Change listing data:

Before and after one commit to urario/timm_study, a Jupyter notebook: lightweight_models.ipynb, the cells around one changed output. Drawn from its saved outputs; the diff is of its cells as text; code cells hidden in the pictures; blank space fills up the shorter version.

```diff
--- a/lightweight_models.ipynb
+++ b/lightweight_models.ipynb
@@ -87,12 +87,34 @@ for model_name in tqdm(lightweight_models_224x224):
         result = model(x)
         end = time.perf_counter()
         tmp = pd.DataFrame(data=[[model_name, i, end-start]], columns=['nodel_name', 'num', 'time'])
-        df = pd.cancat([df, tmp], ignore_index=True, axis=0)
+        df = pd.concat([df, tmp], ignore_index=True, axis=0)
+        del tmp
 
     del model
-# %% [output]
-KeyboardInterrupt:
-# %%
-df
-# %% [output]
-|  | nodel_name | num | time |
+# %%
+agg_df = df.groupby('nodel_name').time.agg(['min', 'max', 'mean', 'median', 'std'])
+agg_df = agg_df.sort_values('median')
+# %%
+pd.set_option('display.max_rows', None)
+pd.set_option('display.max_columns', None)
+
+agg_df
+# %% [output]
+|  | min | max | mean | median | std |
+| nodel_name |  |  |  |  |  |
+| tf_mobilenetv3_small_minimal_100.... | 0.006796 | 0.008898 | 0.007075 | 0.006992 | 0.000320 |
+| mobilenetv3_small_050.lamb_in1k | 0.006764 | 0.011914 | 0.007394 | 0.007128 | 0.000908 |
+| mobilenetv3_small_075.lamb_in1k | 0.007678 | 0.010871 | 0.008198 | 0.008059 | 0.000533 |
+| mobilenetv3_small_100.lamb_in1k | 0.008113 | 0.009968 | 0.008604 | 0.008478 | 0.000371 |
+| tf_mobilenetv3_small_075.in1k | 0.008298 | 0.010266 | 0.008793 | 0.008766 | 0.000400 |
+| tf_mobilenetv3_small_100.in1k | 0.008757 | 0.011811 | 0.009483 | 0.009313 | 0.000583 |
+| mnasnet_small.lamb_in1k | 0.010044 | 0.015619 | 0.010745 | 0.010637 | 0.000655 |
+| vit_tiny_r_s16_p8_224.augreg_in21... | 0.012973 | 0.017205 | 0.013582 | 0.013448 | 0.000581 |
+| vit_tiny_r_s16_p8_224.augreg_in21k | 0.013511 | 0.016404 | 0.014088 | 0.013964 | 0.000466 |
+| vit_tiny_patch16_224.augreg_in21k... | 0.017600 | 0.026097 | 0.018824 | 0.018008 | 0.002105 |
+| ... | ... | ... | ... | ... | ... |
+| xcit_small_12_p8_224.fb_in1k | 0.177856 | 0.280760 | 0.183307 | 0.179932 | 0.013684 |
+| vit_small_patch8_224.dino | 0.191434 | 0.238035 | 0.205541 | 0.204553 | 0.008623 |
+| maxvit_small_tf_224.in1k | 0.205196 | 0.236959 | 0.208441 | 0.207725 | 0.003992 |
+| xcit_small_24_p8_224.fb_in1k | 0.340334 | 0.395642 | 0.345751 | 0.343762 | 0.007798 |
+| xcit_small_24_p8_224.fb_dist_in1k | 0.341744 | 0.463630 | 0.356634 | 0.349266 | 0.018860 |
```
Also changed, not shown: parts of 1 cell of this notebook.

INSTRUCTIONS FOR THE TASK
Print all entries again, exactly.

TASK OUTPUT
Before and after one commit to urario/timm_study, a Jupyter notebook: lightweight_models.ipynb, the cells around one changed output. Drawn from its saved outputs; the diff is of its cells as text; code cells hidden in the pictures; blank space fills up the shorter version.

```diff
--- a/lightweight_models.ipynb
+++ b/lightweight_models.ipynb
@@ -87,12 +87,34 @@ for model_name in tqdm(lightweight_models_224x224):
         result = model(x)
         end = time.perf_counter()
         tmp = pd.DataFrame(data=[[model_name, i, end-start]], columns=['nodel_name', 'num', 'time'])
-        df = pd.cancat([df, tmp], ignore_index=True, axis=0)
+        df = pd.concat([df, tmp], ignore_index=True, axis=0)
+        del tmp
 
     del model
-# %% [output]
-KeyboardInterrupt:
-# %%
-df
-# %% [output]
-|  | nodel_name | num | time |
+# %%
+agg_df = df.groupby('nodel_name').time.agg(['min', 'max', 'mean', 'median', 'std'])
+agg_df = agg_df.sort_values('median')
+# %%
+pd.set_option('display.max_rows', None)
+pd.set_option('display.max_columns', None)
+
+agg_df
+# %% [output]
+|  | min | max | mean | median | std |
+| nodel_name |  |  |  |  |  |
+| tf_mobilenetv3_small_minimal_100.... | 0.006796 | 0.008898 | 0.007075 | 0.006992 | 0.000320 |
+| mobilenetv3_small_050.lamb_in1k | 0.006764 | 0.011914 | 0.007394 | 0.007128 | 0.000908 |
+| mobilenetv3_small_075.lamb_in1k | 0.007678 | 0.010871 | 0.008198 | 0.008059 | 0.000533 |
+| mobilenetv3_small_100.lamb_in1k | 0.008113 | 0.009968 | 0.008604 | 0.008478 | 0.000371 |
+| tf_mobilenetv3_small_075.in1k | 0.008298 | 0.010266 | 0.008793 | 0.008766 | 0.000400 |
+| tf_mobilenetv3_small_100.in1k | 0.008757 | 0.011811 | 0.009483 | 0.009313 | 0.000583 |
+| mnasnet_small.lamb_in1k | 0.010044 | 0.015619 | 0.010745 | 0.010637 | 0.000655 |
+| vit_tiny_r_s16_p8_224.augreg_in21... | 0.012973 | 0.017205 | 0.013582 | 0.013448 | 0.000581 |
+| vit_tiny_r_s16_p8_224.augreg_in21k | 0.013511 | 0.016404 | 0.014088 | 0.013964 | 0.000466 |
+| vit_tiny_patch16_224.augreg_in21k... | 0.017600 | 0.026097 | 0.018824 | 0.018008 | 0.002105 |
+| ... | ... | ... | ... | ... | ... |
+| xcit_small_12_p8_224.fb_in1k | 0.177856 | 0.280760 | 0.183307 | 0.179932 | 0.013684 |
+| vit_small_patch8_224.dino | 0.191434 | 0.238035 | 0.205541 | 0.204553 | 0.008623 |
+| maxvit_small_tf_224.in1k | 0.205196 | 0.236959 | 0.208441 | 0.207725 | 0.003992 |
+| xcit_small_24_p8_224.fb_in1k | 0.340334 | 0.395642 | 0.345751 | 0.343762 | 0.007798 |
+| xcit_small_24_p8_224.fb_dist_in1k | 0.341744 | 0.463630 | 0.356634 | 0.349266 | 0.018860 |
```
Also changed, not shown: parts of 1 cell of this notebook.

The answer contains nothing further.